Brooklyn studio SO-IL has stretched a thin layer of white film over the facade of the Storefront gallery in New York, giving the building a vacuum-packed appearance (+ slideshow).
SO-IL created the Blueprint installation – which masks the street facade of a gallery in white shrink-wrap titled – as part of an exhibition with the same name at the Storefront for Art and Architecture space in Soho, New York.
Studio founders Florian Idenburg and Jing Liu, alongside Dutch artist Sebastiaan Bremer, invited artists and architects to contribute over 100 works that reveal the design process and context behind their works for the exhibition.
"The show is about the assessment of what we have done and where we are heading," Idenburg told Dezeen. "The notion of the blueprint – an obviously a nostalgic medium – suggests the idea of a plan and intention."
"For our installation, we used a technique called 'mothballing' – a technique to 'put things away' – to reevaluate the original intent of the architecture of Storefront: an activator and agitator of the public realm."
The twelve white hatches usually open onto the street during business hours to reveal slices of the bright green interior.
"Rather than conserve, this shrink-wrap reinvigorates the Holl/Aconci installation and reveals the activities happening behind its permeable skin," Idenburg explained.
According to the architect, the plastic-coated protruding panels transform the exterior into "one continuous and undulating surface", while the resulting interior "provides an intimate space that allows the viewer to see behind the mind of the artist".
SO-IL used a similar technique to veil a Seoul art gallery in chain mail in 2012.
At night, light glows through the translucent skin from the gallery space within, creating patches of light and shadow.
Blueprint will be on display at Storefront for Art and Architecture until 21 March.

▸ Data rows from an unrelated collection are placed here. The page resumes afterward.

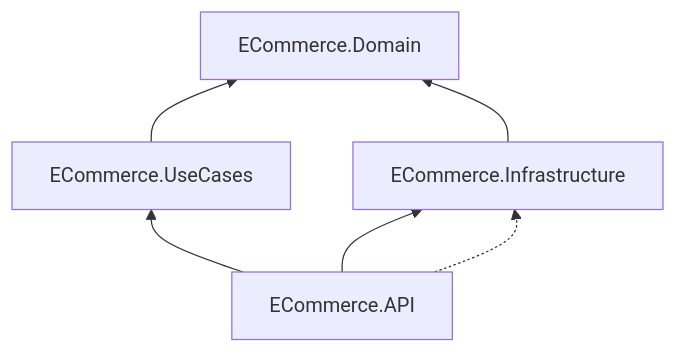
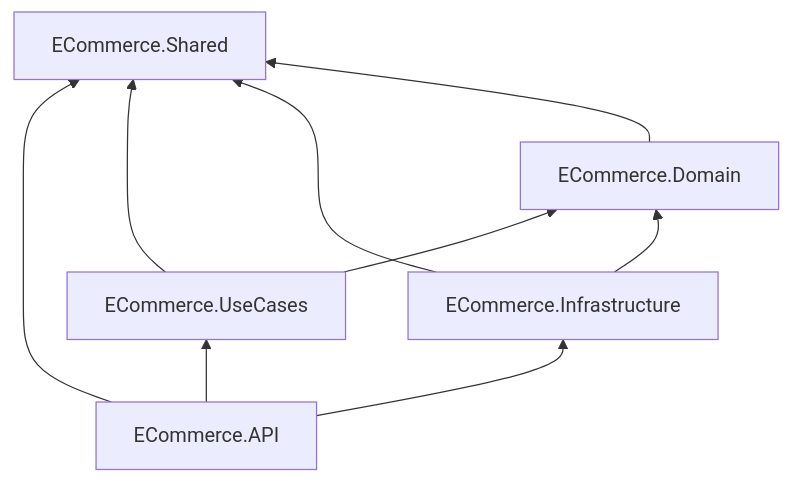
One commit to Mohamed-ehab-mohy/ECommerce changed the first of 9 diagrams in docs/06-system-architecture.md. Above: the diagram before and after it, drawn with Mermaid. The commit also changed other lines of this file and 68 other files, not shown here.

````diff
--- a/docs/06-system-architecture.md
+++ b/docs/06-system-architecture.md
@@ -91,12 +92,16 @@
 ```mermaid
 flowchart BT
     API["ECommerce.API"]
     UC["ECommerce.UseCases"]
     INFRA["ECommerce.Infrastructure"]
     DOM["ECommerce.Domain"]
+    SHARED["ECommerce.Shared"]
     API --> UC
     API --> INFRA
+    API --> SHARED
     UC --> DOM
+    UC --> SHARED
     INFRA --> DOM
-    API -.-> INFRA
+    INFRA --> SHARED
+    DOM --> SHARED
 ```
````
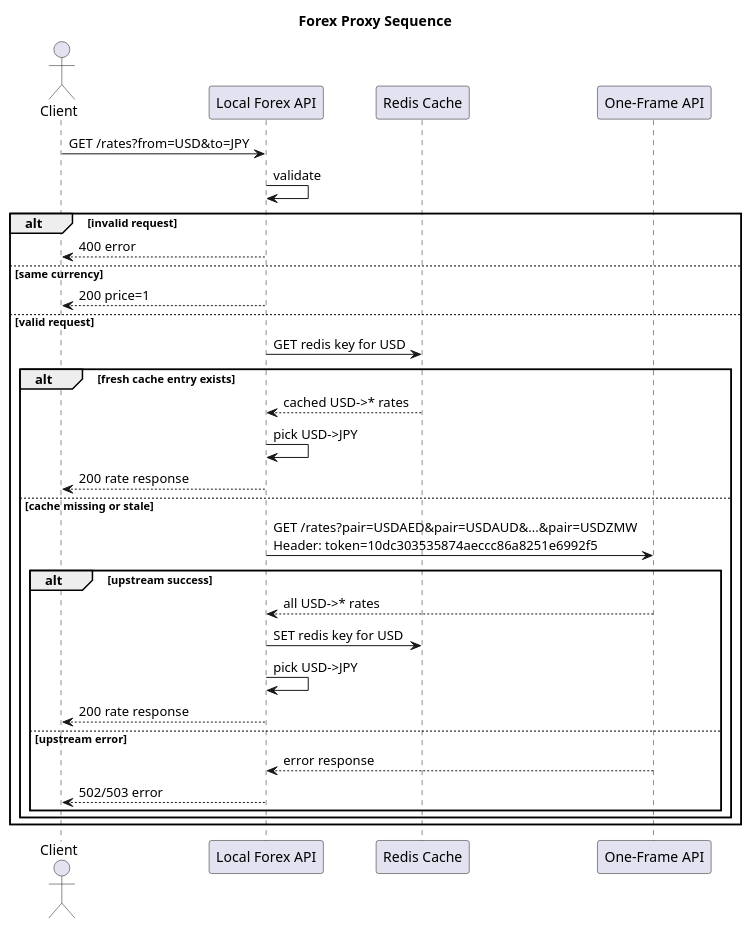
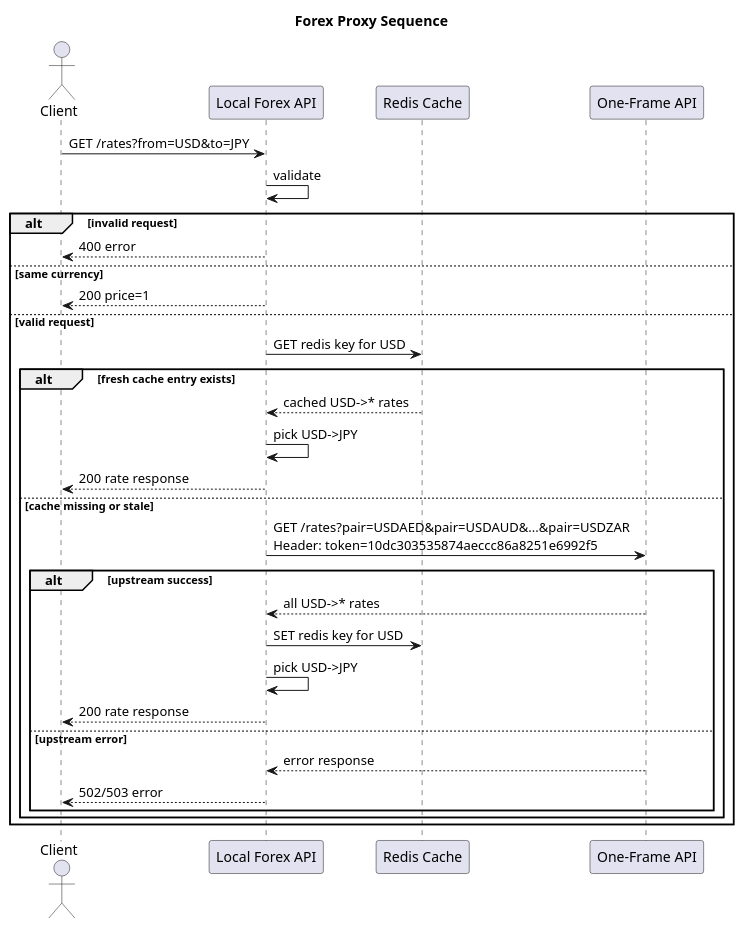
The diagram in documentation/sequence-diagram/sequence-diagram.puml (akshat98/forex-mtl), drawn with PlantUML before and after one commit. The commit also changed 6 other files, not shown here.

```diff
--- a/documentation/sequence-diagram/sequence-diagram.puml
+++ b/documentation/sequence-diagram/sequence-diagram.puml
@@ -1,38 +1,38 @@
 @startuml
 title Forex Proxy Sequence
 
 actor Client
 participant "Local Forex API" as API
 participant "Redis Cache" as Cache
 participant "One-Frame API" as Upstream
 
 Client -> API: GET /rates?from=USD&to=JPY
 API -> API: validate
 
 alt invalid request
   API --> Client: 400 error
 else same currency
   API --> Client: 200 price=1
 else valid request
   API -> Cache: GET redis key for USD
 
   alt fresh cache entry exists
     Cache --> API: cached USD->* rates
     API -> API: pick USD->JPY
     API --> Client: 200 rate response
   else cache missing or stale
-    API -> Upstream: GET /rates?pair=USDAED&pair=USDAUD&...&pair=USDZMW\nHeader: token=10dc303535874aeccc86a8251e6992f5
+    API -> Upstream: GET /rates?pair=USDAED&pair=USDAUD&...&pair=USDZAR\nHeader: token=10dc303535874aeccc86a8251e6992f5
 
     alt upstream success
       Upstream --> API: all USD->* rates
       API -> Cache: SET redis key for USD
       API -> API: pick USD->JPY
       API --> Client: 200 rate response
     else upstream error
       Upstream --> API: error response
       API --> Client: 502/503 error
     end
   end
 end
 
 @enduml
```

The organisation and gallery space – set up as a forum and platform for emerging architecture, art and design practices – hosts a programme of exhibitions, artist's talks and film screenings.
Photography is by Iwan Baan.